WHAT THE EXERCISE ASKS: Among the records, which lines hold the word "type"? Pick them out.

INPUT DATA:
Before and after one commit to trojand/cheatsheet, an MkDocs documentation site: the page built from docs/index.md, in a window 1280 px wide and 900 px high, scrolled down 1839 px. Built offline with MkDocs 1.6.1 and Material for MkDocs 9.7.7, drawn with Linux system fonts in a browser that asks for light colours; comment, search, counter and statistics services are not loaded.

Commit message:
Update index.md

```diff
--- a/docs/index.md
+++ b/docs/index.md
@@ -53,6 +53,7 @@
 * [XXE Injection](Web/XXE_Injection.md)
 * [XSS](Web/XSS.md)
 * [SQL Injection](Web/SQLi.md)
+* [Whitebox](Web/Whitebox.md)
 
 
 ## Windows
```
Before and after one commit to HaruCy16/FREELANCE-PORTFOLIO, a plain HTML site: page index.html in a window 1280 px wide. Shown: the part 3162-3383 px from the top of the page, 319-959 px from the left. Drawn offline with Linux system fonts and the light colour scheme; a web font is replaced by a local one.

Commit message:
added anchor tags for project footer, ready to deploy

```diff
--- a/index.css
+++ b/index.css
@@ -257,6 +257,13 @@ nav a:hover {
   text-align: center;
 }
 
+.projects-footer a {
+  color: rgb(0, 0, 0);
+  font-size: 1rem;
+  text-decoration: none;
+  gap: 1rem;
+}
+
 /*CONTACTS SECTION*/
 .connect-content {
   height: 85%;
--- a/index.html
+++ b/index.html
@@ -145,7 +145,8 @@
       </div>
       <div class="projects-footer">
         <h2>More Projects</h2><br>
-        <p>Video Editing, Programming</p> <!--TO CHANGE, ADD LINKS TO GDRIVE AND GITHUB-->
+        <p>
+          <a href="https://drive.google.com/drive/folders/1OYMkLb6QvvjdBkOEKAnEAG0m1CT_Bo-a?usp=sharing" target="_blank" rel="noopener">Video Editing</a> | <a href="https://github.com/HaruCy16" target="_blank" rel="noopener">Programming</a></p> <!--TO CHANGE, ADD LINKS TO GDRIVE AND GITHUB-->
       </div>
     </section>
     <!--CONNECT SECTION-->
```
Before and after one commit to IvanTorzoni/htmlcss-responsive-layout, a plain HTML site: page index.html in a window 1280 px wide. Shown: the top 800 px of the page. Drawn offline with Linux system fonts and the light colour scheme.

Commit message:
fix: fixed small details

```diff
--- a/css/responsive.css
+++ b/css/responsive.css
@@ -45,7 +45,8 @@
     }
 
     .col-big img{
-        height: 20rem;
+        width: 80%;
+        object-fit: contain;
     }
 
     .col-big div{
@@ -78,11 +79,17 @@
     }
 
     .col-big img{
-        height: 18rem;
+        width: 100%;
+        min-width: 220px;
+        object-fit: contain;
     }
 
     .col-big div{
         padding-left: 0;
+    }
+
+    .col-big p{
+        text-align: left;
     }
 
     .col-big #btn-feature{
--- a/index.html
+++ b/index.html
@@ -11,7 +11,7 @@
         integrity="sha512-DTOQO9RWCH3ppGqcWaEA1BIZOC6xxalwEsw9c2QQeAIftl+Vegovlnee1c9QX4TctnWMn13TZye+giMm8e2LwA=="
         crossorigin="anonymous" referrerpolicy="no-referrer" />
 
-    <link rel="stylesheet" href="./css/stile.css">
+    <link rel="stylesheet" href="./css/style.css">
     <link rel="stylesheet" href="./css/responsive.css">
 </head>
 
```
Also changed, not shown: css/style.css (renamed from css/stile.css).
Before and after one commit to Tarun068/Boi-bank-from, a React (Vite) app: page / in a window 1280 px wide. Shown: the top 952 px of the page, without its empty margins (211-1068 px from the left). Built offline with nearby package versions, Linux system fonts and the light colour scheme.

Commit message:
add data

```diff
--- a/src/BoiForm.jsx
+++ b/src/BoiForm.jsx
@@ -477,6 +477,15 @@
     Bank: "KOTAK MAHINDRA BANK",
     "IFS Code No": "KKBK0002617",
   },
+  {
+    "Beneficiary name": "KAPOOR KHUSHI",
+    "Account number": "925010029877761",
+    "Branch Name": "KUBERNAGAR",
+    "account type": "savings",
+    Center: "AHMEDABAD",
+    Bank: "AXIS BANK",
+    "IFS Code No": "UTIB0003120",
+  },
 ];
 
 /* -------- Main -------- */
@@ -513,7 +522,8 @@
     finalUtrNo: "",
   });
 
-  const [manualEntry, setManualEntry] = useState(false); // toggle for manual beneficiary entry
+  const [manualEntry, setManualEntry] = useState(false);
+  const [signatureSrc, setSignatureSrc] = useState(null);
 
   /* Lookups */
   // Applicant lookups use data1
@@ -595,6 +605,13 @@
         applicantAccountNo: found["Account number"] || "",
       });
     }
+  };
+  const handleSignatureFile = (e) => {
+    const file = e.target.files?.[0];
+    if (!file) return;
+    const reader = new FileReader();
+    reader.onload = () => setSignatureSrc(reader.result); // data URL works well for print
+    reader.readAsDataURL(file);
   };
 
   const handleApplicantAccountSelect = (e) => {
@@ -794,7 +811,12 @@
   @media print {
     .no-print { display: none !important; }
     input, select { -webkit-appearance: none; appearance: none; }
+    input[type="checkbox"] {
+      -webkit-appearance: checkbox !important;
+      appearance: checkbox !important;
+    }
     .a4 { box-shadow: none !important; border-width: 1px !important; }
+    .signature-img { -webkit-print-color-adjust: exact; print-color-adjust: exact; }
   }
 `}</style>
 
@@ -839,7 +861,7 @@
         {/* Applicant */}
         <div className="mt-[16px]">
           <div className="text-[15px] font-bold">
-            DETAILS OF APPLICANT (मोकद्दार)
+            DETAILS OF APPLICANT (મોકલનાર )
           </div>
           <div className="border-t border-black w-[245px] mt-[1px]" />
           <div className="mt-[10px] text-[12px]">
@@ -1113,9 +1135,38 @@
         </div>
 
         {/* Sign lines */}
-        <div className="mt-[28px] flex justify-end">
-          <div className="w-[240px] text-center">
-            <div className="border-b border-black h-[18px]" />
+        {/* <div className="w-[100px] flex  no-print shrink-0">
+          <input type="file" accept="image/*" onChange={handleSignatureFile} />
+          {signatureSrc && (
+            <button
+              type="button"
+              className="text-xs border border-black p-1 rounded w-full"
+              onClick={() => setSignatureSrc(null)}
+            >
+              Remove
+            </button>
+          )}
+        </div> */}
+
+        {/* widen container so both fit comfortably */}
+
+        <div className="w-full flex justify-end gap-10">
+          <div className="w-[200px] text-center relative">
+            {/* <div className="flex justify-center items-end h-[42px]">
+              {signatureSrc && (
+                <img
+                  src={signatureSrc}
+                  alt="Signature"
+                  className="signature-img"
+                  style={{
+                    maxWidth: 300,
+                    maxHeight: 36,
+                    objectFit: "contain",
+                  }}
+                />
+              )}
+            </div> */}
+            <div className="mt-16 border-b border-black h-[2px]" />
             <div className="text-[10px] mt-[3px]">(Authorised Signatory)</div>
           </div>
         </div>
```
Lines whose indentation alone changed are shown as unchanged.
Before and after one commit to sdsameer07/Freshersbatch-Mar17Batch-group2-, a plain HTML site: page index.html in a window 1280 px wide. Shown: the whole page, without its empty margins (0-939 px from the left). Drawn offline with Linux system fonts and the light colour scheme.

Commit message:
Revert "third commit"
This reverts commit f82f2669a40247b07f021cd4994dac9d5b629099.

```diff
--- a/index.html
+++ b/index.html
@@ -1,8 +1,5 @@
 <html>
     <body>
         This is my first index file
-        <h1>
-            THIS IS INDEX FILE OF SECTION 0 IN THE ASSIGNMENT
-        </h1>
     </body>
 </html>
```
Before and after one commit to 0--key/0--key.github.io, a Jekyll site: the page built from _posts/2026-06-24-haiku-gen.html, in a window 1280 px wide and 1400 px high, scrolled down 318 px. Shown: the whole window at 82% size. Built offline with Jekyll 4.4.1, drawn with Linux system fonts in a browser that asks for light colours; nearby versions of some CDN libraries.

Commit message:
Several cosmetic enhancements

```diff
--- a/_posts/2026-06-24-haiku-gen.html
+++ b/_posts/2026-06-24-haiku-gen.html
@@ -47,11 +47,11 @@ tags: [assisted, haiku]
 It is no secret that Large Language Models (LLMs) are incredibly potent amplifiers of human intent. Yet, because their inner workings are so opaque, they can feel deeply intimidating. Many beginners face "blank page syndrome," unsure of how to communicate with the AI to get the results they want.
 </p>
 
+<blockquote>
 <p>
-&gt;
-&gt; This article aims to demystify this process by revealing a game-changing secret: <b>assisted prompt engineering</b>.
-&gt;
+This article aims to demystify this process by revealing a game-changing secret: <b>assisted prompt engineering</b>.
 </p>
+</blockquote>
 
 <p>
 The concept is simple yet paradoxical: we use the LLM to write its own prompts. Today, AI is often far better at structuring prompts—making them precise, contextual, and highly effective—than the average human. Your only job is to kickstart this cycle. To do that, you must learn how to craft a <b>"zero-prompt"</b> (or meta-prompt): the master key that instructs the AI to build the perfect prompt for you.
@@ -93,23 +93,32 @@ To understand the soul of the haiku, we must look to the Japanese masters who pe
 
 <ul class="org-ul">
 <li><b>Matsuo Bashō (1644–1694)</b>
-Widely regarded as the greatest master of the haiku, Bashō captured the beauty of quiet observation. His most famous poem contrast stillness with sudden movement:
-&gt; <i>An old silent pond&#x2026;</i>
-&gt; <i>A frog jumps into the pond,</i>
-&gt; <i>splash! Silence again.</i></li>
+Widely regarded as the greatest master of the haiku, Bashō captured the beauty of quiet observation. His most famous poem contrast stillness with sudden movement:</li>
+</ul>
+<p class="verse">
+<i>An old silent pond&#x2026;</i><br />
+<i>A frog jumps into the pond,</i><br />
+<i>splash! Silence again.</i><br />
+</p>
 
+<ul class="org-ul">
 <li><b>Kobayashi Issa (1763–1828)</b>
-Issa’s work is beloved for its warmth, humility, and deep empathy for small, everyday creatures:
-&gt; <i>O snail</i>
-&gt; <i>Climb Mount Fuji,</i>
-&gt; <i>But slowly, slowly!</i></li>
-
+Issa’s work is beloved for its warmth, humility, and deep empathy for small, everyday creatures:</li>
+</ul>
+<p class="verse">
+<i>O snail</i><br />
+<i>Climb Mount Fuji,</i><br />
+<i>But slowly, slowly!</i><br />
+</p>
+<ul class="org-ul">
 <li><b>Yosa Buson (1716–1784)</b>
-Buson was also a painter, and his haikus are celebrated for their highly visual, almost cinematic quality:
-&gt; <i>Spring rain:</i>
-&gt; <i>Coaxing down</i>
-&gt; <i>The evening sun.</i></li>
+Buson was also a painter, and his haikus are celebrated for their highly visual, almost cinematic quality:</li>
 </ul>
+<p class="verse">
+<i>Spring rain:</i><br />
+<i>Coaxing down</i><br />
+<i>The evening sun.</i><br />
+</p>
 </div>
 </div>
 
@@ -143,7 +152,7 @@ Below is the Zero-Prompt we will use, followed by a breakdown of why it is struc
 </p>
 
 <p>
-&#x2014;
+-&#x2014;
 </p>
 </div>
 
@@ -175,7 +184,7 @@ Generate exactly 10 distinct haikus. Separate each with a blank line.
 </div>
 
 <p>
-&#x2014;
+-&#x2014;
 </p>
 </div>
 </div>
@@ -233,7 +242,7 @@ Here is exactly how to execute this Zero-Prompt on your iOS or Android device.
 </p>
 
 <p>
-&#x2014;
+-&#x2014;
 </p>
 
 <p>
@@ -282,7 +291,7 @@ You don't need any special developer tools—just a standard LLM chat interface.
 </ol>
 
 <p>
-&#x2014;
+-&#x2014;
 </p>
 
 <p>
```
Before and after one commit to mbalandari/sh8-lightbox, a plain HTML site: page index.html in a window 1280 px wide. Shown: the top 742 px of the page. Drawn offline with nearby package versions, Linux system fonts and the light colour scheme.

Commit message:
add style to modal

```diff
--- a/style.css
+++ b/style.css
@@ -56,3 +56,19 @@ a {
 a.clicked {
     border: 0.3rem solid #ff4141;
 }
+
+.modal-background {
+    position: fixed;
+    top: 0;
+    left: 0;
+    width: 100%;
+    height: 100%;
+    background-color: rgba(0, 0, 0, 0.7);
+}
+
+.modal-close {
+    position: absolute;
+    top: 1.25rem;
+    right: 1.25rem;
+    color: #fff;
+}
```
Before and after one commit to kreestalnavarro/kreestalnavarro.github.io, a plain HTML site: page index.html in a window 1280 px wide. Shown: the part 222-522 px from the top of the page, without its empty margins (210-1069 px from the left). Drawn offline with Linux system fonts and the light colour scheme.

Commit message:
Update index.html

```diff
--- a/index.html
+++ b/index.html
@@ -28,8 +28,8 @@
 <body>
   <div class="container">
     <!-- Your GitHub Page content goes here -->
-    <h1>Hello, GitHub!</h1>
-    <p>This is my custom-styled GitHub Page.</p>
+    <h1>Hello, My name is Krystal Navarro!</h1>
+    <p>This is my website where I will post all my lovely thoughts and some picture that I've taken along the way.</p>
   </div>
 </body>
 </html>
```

EXERCISE ANSWER:
+    "account type": "savings",
+    input[type="checkbox"] {
+          <input type="file" accept="image/*" onChange={handleSignatureFile} />
+              type="button"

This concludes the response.